Top of Material supplied

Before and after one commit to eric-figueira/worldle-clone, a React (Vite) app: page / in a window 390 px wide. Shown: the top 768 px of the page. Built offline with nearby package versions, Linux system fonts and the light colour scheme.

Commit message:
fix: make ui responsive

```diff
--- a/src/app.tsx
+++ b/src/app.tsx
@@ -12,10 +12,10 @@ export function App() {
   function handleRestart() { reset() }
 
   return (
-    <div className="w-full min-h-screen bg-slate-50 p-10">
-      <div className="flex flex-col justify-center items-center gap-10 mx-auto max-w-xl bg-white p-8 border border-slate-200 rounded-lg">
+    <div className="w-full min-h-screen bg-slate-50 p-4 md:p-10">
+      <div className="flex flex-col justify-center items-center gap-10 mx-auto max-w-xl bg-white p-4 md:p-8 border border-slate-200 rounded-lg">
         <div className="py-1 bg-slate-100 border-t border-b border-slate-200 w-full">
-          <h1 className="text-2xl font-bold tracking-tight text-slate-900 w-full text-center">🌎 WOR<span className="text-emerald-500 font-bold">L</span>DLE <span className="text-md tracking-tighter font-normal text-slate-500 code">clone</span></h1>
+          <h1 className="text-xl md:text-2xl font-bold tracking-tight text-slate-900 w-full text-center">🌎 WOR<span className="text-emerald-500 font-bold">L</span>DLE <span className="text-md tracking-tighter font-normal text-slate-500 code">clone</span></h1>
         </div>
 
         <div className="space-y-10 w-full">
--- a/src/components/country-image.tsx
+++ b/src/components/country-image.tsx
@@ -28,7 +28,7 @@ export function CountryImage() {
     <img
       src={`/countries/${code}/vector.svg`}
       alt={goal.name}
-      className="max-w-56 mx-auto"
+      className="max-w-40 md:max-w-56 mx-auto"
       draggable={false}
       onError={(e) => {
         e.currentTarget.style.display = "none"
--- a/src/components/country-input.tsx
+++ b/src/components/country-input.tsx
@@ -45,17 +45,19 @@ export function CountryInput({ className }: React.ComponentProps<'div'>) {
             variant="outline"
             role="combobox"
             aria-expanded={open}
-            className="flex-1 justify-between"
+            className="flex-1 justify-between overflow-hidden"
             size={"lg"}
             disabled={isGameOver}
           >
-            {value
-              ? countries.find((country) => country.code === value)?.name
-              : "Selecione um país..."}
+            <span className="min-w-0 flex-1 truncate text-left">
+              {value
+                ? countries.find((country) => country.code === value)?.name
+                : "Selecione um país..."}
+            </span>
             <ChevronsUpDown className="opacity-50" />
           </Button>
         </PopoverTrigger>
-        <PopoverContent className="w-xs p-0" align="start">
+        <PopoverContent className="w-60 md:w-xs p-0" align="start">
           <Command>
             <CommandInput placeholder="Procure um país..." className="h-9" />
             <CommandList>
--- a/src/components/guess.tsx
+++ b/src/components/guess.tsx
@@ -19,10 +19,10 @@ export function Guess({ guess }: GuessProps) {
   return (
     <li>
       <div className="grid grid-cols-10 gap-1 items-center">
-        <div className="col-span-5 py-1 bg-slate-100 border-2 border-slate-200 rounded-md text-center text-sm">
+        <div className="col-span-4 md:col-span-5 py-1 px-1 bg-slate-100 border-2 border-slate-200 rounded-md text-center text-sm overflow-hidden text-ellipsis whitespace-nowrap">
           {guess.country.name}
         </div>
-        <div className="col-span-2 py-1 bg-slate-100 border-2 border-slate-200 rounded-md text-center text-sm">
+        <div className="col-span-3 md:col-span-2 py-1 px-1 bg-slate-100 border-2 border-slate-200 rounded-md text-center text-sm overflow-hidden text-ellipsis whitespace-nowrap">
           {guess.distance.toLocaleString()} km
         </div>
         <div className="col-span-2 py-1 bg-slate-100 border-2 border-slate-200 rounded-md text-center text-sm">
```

Bottom of Material supplied

→ Exercise directions
All the lines above are to be copied exactly, with none left out.

→ Answer area
Before and after one commit to eric-figueira/worldle-clone, a React (Vite) app: page / in a window 390 px wide. Shown: the top 768 px of the page. Built offline with nearby package versions, Linux system fonts and the light colour scheme.

Commit message:
fix: make ui responsive

```diff
--- a/src/app.tsx
+++ b/src/app.tsx
@@ -12,10 +12,10 @@ export function App() {
   function handleRestart() { reset() }
 
   return (
-    <div className="w-full min-h-screen bg-slate-50 p-10">
-      <div className="flex flex-col justify-center items-center gap-10 mx-auto max-w-xl bg-white p-8 border border-slate-200 rounded-lg">
+    <div className="w-full min-h-screen bg-slate-50 p-4 md:p-10">
+      <div className="flex flex-col justify-center items-center gap-10 mx-auto max-w-xl bg-white p-4 md:p-8 border border-slate-200 rounded-lg">
         <div className="py-1 bg-slate-100 border-t border-b border-slate-200 w-full">
-          <h1 className="text-2xl font-bold tracking-tight text-slate-900 w-full text-center">🌎 WOR<span className="text-emerald-500 font-bold">L</span>DLE <span className="text-md tracking-tighter font-normal text-slate-500 code">clone</span></h1>
+          <h1 className="text-xl md:text-2xl font-bold tracking-tight text-slate-900 w-full text-center">🌎 WOR<span className="text-emerald-500 font-bold">L</span>DLE <span className="text-md tracking-tighter font-normal text-slate-500 code">clone</span></h1>
         </div>
 
         <div className="space-y-10 w-full">
--- a/src/components/country-image.tsx
+++ b/src/components/country-image.tsx
@@ -28,7 +28,7 @@ export function CountryImage() {
     <img
       src={`/countries/${code}/vector.svg`}
       alt={goal.name}
-      className="max-w-56 mx-auto"
+      className="max-w-40 md:max-w-56 mx-auto"
       draggable={false}
       onError={(e) => {
         e.currentTarget.style.display = "none"
--- a/src/components/country-input.tsx
+++ b/src/components/country-input.tsx
@@ -45,17 +45,19 @@ export function CountryInput({ className }: React.ComponentProps<'div'>) {
             variant="outline"
             role="combobox"
             aria-expanded={open}
-            className="flex-1 justify-between"
+            className="flex-1 justify-between overflow-hidden"
             size={"lg"}
             disabled={isGameOver}
           >
-            {value
-              ? countries.find((country) => country.code === value)?.name
-              : "Selecione um país..."}
+            <span className="min-w-0 flex-1 truncate text-left">
+              {value
+                ? countries.find((country) => country.code === value)?.name
+                : "Selecione um país..."}
+            </span>
             <ChevronsUpDown className="opacity-50" />
           </Button>
         </PopoverTrigger>
-        <PopoverContent className="w-xs p-0" align="start">
+        <PopoverContent className="w-60 md:w-xs p-0" align="start">
           <Command>
             <CommandInput placeholder="Procure um país..." className="h-9" />
             <CommandList>
--- a/src/components/guess.tsx
+++ b/src/components/guess.tsx
@@ -19,10 +19,10 @@ export function Guess({ guess }: GuessProps) {
   return (
     <li>
       <div className="grid grid-cols-10 gap-1 items-center">
-        <div className="col-span-5 py-1 bg-slate-100 border-2 border-slate-200 rounded-md text-center text-sm">
+        <div className="col-span-4 md:col-span-5 py-1 px-1 bg-slate-100 border-2 border-slate-200 rounded-md text-center text-sm overflow-hidden text-ellipsis whitespace-nowrap">
           {guess.country.name}
         </div>
-        <div className="col-span-2 py-1 bg-slate-100 border-2 border-slate-200 rounded-md text-center text-sm">
+        <div className="col-span-3 md:col-span-2 py-1 px-1 bg-slate-100 border-2 border-slate-200 rounded-md text-center text-sm overflow-hidden text-ellipsis whitespace-nowrap">
           {guess.distance.toLocaleString()} km
         </div>
         <div className="col-span-2 py-1 bg-slate-100 border-2 border-slate-200 rounded-md text-center text-sm">
```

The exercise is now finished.